  1. ^ Kamenetz, Rodger (1985). "Realms of Being: An interview with Robert Duncan". The Southern Review 21 (1): 5–25. 
  2. ^ Wagstaff, Christopher (2012). A Poet's Mind: Collected Interviews with Robert Duncan, 1960-1985. Berkeley, California: North Atlantic Books. pp. 387–410. ISBN 9781583944547. 
  3. ^ Lewis, Joel (December 11, 1992). "A modern day Rashi". The Forward. 
  4. ^ Kamenetz, Rodger. "Allen Ginsberg Forgives Ezra Pound on Behalf of the Jews". The Forward. Retrieved December 9, 2010. 
  5. ^ Liebovitz, Liel. "Rodger Kamenetz Will Explain Your Dreams". Tablet. Retrieved October 23, 2013. 
  6. ^ Bernstein, Richard (March 26, 1999). "Terra Infirma:Penetrating the Mystery of a Mother's Silence". The New York Times. 
  7. ^ Klinkenborg, Verlyn (July 24, 1994). "Going to See the Lama". The New York Times. 
  8. ^ ITVS. "The Jew in the Lotus". 
  9. ^ Hoffman, Jan. "Make Your Own Tradition: Redefining Seders for Today". The New York Times. 
  10. ^ Niebuhr, Gustav (April 26, 1997). "Adding a Contemporary Ring to an Ancient Story". The New York Times. 

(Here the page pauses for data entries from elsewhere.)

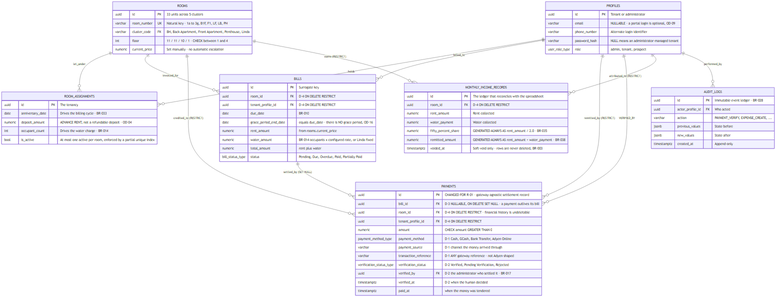
This is docs/diagrams/rendered/hivelet_erd_defense.png from SeanJerve/hivelet, a Mermaid export, as it was before one commit. Its source is kept beside it as docs/diagrams/hivelet_erd_defense.mmd. Source of this version:
```mermaid
erDiagram

    PROFILES                ||--o{ ROOM_ASSIGNMENTS       : "holds"
    ROOMS                   ||--o{ ROOM_ASSIGNMENTS       : "let_under"
    ROOMS                   ||--o{ BILLS                  : "invoiced_for"
    PROFILES                ||--o{ BILLS                  : "billed_to"
    BILLS                   ||--o{ PAYMENTS               : "settled_by  (SET NULL)"
    ROOMS                   ||--o{ PAYMENTS               : "credited_to (RESTRICT)"
    PROFILES                ||--o{ PAYMENTS               : "remitted_by (RESTRICT)"
    PROFILES                ||--o{ PAYMENTS               : "VERIFIED_BY"
    ROOMS                   ||--o{ MONTHLY_INCOME_RECORDS : "earns       (RESTRICT)"
    PROFILES                ||--o{ MONTHLY_INCOME_RECORDS : "attributed_to (RESTRICT)"
    PROFILES                ||--o{ AUDIT_LOGS             : "performed_by"

    PAYMENTS {
        uuid id PK "CHANGED FOR R-01 - gateway-agnostic settlement record"
        uuid bill_id FK "D-3 NULLABLE, ON DELETE SET NULL - a payment outlives its bill"
        uuid room_id FK "D-4 ON DELETE RESTRICT - financial history is undeletable"
        uuid tenant_profile_id FK "D-4 ON DELETE RESTRICT"
        numeric amount "CHECK amount GREATER THAN 0"
        payment_method_type payment_method "D-1 Cash, GCash, Bank Transfer, Adyen Online"
        varchar payment_source "D-1 channel the money arrived through"
        varchar transaction_reference "D-1 ANY gateway reference - not Adyen-shaped"
        verification_status_type verification_status "D-2 Verified, Pending Verification, Rejected"
        uuid verified_by FK "D-2 the administrator who settled it - BR-017"
        timestamptz verified_at "D-2 when the human decided"
        timestamptz paid_at "when the money was tendered"
    }

    BILLS {
        uuid id PK "Surrogate key"
        uuid room_id FK "D-4 ON DELETE RESTRICT"
        uuid tenant_profile_id FK "D-4 ON DELETE RESTRICT"
        date due_date "BR-010"
        date grace_period_end_date "equals due_date - there is NO grace period, OD-16"
        numeric rent_amount "from rooms.current_price"
        numeric water_amount "BR-014 occupants x configured rate, or Linda fixed"
        numeric total_amount "rent plus water"
        bill_status_type status "Pending, Due, Overdue, Paid, Partially Paid"
    }

    MONTHLY_INCOME_RECORDS {
        uuid id PK "The ledger that reconciles with the spreadsheet"
        uuid room_id FK "D-4 ON DELETE RESTRICT"
        numeric rent_amount "Rent collected"
        numeric water_payment "Water collected"
        numeric fifty_percent_share "GENERATED ALWAYS AS rent_amount / 2.0 - BR-035"
        numeric remitted_amount "GENERATED ALWAYS AS rent_amount + water_payment - BR-038"
        timestamptz voided_at "Soft-void only - rows are never deleted, BR-003"
    }

    AUDIT_LOGS {
        uuid id PK "Immutable event ledger - BR-028"
        uuid actor_profile_id FK "Who acted"
        varchar action "PAYMENT_VERIFY, EXPENSE_CREATE, ..."
        jsonb previous_values "State before"
        jsonb new_values "State after"
        timestamptz created_at "Append-only"
    }

    ROOMS {
        uuid id PK "33 units across 5 clusters"
        varchar room_number UK "Natural key - 1a to 3g, B1F, F1, LF, LB, PH"
        varchar cluster_code FK "BH, Back Apartment, Front Apartment, Penthouse, Linda"
        int floor "11 / 11 / 10 / 1 - CHECK between 1 and 4"
        numeric current_price "Set manually - no automatic escalation"
    }

    PROFILES {
        uuid id PK "Tenant or administrator"
        varchar email "NULLABLE - a portal login is optional, OD-09"
        varchar phone_number "Alternate login identifier"
        varchar password_hash "NULL means an administrator-managed tenant"
        user_role_type role "admin, tenant, prospect"
    }

    ROOM_ASSIGNMENTS {
        uuid id PK "The tenancy"
        date anniversary_date "Drives the billing cycle - BR-033"
        numeric deposit_amount "ADVANCE RENT, not a refundable deposit - OD-04"
        int occupant_count "Drives the water charge - BR-014"
        bool is_active "At most one active per room, enforced by a partial unique index"
    }
```
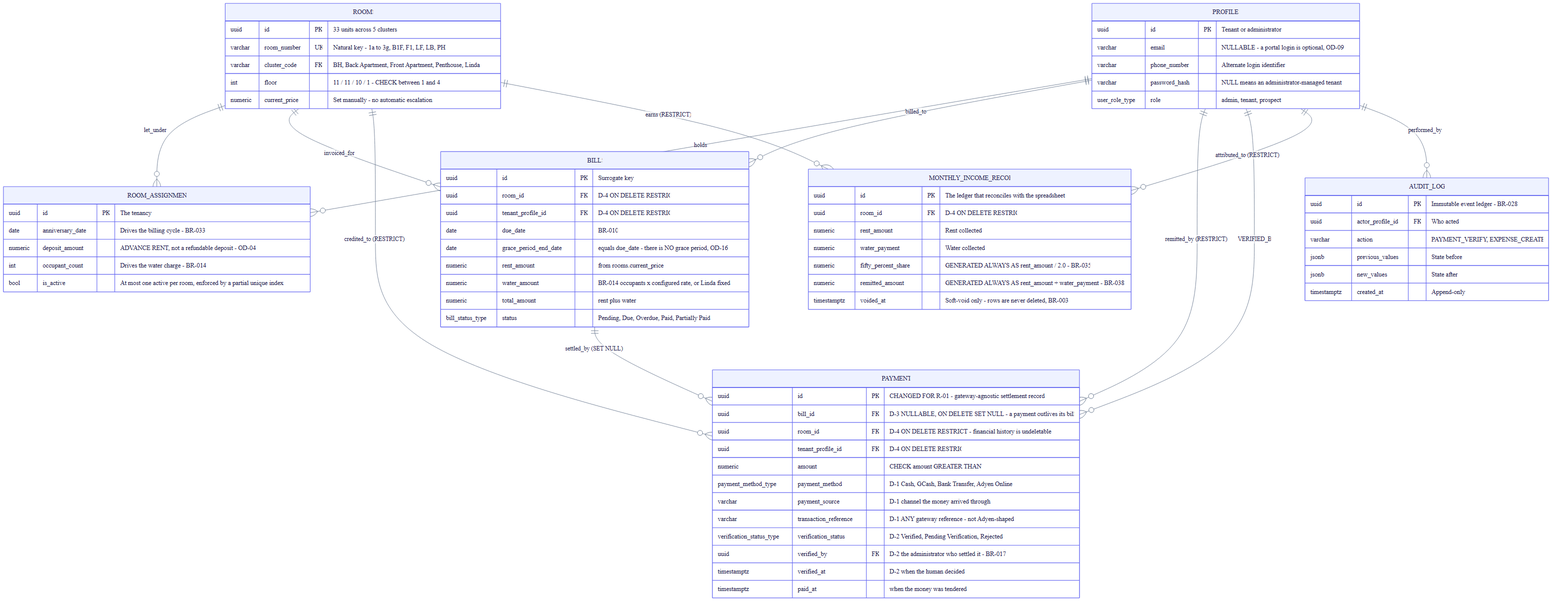
After the commit.

Commit message:
docs(diagrams): paste-ready Mermaid source, themed; explain the DFD change

The edit, as a diff of the source:
```diff
@@ -1,3 +1,4 @@
+%%{init: {'theme':'base','themeVariables':{'fontFamily':'Inter, Segoe UI, Helvetica, sans-serif','fontSize':'15px','primaryColor':'#eef2ff','primaryTextColor':'#1e1b4b','primaryBorderColor':'#6366f1','lineColor':'#64748b','attributeBackgroundColorOdd':'#ffffff','attributeBackgroundColorEven':'#f8fafc'}}}%%
 erDiagram
 
     PROFILES                ||--o{ ROOM_ASSIGNMENTS       : "holds"
```
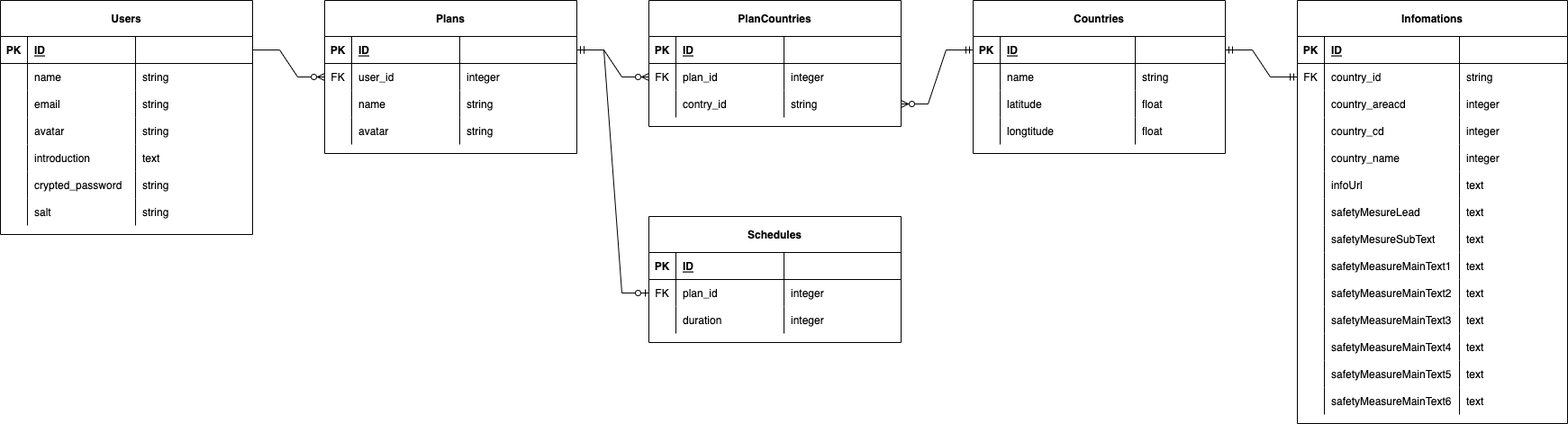
Earlier version of the draw.io export Round_Planner.drawio.png (tomitahisaki/portfolio). Source tidied: cells renumbered, new cells last; positions are measured from the earlier drawing's top-left corner, leaving out a move shared by most shapes.
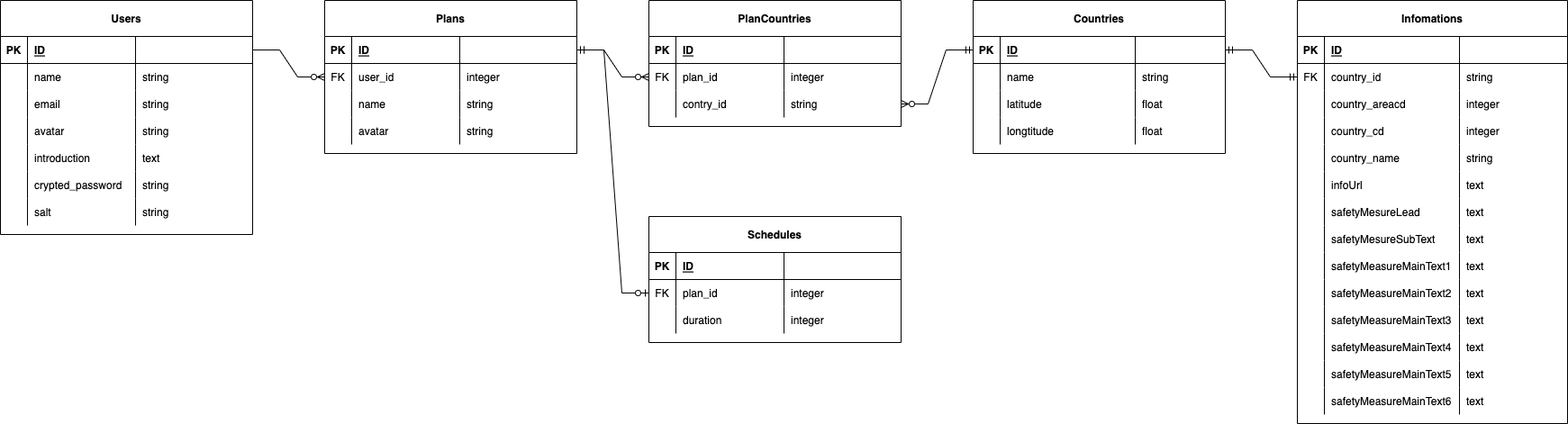
Above is the later version.

Commit message:
Round_Planner.drawio.png を追加しました。

Diff of the diagram source:
```diff
@@ -343,7 +343,7 @@
     <mxCell id="114" value="country_name" style="shape=partialRectangle;overflow=hidden;fillColor=none;top=0;left=0;bottom=0;right=0;align=left;spacingLeft=6;labelBackgroundColor=none;rounded=0;" parent="112" vertex="1">
       <mxGeometry x="30" width="150" height="30" as="geometry" />
     </mxCell>
-    <mxCell id="115" value="integer" style="shape=partialRectangle;overflow=hidden;fillColor=none;top=0;left=0;bottom=0;right=0;align=left;spacingLeft=6;labelBackgroundColor=none;rounded=0;" parent="112" vertex="1">
+    <mxCell id="115" value="string" style="shape=partialRectangle;overflow=hidden;fillColor=none;top=0;left=0;bottom=0;right=0;align=left;spacingLeft=6;labelBackgroundColor=none;rounded=0;" parent="112" vertex="1">
       <mxGeometry x="180" width="120" height="30" as="geometry" />
     </mxCell>
     <mxCell id="116" style="shape=partialRectangle;fillColor=none;top=0;left=0;right=0;bottom=0;labelBackgroundColor=none;rounded=0;" parent="95" vertex="1">
```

  11. ^ Kamenetz, Rodger (1997). Stalking Elijah. Harper San Francisco. pp. 327–329. ISBN 0060642319. 

Bibliography[edit]

External links[edit]